### RECORDED DATA:
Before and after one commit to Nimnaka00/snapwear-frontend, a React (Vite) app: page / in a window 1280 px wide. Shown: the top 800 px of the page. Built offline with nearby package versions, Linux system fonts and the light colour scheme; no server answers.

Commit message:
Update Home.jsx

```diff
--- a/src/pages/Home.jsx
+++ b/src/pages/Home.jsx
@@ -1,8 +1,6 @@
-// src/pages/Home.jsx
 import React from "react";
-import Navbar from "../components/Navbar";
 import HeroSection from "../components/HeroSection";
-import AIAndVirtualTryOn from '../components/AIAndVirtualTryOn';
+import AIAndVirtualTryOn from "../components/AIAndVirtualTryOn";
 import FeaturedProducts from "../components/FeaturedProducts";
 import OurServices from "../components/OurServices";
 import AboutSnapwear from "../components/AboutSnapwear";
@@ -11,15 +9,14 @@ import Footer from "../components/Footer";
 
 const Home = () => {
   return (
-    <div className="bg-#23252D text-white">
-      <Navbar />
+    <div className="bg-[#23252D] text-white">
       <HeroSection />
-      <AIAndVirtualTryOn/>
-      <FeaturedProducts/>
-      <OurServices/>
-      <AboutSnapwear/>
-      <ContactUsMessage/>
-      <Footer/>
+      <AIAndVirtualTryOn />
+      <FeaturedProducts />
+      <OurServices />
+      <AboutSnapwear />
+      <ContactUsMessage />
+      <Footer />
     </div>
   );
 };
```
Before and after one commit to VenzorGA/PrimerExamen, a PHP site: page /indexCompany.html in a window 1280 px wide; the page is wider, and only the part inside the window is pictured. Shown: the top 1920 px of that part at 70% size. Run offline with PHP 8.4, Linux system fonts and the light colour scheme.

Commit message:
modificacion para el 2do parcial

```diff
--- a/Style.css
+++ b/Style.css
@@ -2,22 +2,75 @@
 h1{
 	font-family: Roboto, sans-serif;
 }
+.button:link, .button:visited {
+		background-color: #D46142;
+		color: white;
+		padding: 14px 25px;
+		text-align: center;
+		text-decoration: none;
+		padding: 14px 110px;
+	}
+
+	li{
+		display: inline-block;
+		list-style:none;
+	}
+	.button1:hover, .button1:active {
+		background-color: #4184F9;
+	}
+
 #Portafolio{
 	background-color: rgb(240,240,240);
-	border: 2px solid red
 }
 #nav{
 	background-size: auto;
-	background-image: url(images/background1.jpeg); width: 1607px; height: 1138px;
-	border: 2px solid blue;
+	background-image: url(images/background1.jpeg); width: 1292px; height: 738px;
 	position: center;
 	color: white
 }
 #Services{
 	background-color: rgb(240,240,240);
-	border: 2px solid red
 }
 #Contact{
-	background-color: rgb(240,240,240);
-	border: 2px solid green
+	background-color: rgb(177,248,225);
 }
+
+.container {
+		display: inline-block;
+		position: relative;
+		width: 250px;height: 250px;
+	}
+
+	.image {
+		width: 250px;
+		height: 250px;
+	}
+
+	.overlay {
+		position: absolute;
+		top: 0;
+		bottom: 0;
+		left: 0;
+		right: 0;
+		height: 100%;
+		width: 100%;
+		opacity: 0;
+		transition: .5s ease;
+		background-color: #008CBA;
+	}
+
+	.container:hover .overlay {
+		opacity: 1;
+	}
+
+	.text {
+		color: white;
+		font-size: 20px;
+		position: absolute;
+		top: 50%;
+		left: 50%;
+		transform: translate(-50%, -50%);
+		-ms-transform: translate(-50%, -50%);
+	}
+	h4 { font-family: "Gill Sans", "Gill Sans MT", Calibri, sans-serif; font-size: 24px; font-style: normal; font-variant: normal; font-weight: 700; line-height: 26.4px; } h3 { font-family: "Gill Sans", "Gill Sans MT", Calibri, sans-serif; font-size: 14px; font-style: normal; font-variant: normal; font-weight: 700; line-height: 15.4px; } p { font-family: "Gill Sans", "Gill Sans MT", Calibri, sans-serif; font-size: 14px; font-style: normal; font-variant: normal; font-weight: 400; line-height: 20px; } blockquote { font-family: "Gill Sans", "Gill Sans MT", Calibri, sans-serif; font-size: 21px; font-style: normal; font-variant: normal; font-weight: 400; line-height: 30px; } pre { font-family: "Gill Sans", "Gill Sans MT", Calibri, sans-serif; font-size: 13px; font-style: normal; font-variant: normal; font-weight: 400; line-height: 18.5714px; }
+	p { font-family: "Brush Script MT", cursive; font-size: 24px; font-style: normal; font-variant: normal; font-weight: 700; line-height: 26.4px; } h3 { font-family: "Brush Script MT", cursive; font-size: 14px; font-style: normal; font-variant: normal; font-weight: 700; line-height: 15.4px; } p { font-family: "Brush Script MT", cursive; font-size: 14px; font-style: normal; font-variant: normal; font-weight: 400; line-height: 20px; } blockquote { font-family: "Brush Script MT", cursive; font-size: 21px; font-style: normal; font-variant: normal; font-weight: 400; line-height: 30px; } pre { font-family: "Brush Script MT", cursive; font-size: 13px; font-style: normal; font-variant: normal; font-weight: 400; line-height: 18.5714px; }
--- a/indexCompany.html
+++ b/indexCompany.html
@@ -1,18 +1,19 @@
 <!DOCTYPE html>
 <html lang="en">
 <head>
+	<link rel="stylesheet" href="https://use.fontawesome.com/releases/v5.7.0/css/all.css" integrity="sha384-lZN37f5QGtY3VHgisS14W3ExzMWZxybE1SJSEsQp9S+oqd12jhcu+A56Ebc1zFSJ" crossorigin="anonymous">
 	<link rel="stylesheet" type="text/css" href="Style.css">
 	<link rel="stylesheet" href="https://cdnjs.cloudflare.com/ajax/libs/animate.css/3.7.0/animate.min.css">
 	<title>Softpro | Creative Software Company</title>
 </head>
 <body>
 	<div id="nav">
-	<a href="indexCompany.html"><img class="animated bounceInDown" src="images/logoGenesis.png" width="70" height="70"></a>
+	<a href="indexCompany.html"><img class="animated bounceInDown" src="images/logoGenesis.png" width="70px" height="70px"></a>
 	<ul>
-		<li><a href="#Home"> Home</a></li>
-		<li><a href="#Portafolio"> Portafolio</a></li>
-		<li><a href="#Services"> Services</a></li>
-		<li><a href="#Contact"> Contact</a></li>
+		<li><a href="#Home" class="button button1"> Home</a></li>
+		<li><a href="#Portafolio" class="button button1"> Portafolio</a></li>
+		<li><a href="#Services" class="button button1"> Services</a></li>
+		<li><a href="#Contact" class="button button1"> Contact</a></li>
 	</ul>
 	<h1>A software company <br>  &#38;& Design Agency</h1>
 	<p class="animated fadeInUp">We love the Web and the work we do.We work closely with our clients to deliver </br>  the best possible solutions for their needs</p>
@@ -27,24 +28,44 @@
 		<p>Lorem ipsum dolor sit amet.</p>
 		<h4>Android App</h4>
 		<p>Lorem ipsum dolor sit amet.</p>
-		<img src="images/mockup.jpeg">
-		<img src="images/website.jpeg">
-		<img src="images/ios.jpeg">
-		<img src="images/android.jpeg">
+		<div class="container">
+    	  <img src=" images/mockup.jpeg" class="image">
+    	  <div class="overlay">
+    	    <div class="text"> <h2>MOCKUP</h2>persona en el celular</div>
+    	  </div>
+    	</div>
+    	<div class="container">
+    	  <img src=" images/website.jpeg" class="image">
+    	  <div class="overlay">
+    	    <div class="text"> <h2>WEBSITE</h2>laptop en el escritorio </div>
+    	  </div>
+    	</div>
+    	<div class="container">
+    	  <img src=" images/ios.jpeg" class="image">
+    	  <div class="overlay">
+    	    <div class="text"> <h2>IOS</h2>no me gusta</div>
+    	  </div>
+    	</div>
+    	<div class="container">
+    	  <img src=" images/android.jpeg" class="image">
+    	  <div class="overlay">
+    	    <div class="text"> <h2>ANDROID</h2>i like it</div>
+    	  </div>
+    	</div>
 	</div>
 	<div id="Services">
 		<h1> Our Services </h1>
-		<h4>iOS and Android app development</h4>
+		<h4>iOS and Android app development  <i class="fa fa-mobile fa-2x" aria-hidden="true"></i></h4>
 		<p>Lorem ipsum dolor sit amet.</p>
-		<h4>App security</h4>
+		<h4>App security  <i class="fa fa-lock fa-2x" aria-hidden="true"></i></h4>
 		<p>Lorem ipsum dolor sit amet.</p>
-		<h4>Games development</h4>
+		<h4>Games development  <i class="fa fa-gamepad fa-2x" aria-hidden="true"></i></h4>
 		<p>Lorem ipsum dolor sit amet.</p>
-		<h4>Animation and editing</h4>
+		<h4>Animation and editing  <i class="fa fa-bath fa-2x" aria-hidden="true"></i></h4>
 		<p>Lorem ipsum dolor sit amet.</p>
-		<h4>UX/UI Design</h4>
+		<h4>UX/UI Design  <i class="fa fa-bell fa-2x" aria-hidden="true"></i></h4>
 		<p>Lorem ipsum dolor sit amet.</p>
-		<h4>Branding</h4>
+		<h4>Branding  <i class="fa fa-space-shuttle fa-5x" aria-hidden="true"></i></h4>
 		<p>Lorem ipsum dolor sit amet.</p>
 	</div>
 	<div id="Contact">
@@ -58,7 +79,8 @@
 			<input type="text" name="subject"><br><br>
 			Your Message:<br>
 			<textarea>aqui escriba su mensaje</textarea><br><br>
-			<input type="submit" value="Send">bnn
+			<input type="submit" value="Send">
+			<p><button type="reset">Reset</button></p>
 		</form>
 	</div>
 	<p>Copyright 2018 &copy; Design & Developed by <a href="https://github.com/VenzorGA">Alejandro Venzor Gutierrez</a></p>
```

### TASK PROMPT:
Give the count of lines in the entries above that hold the word "white", with no other words.

### WRITTEN REPLY:
5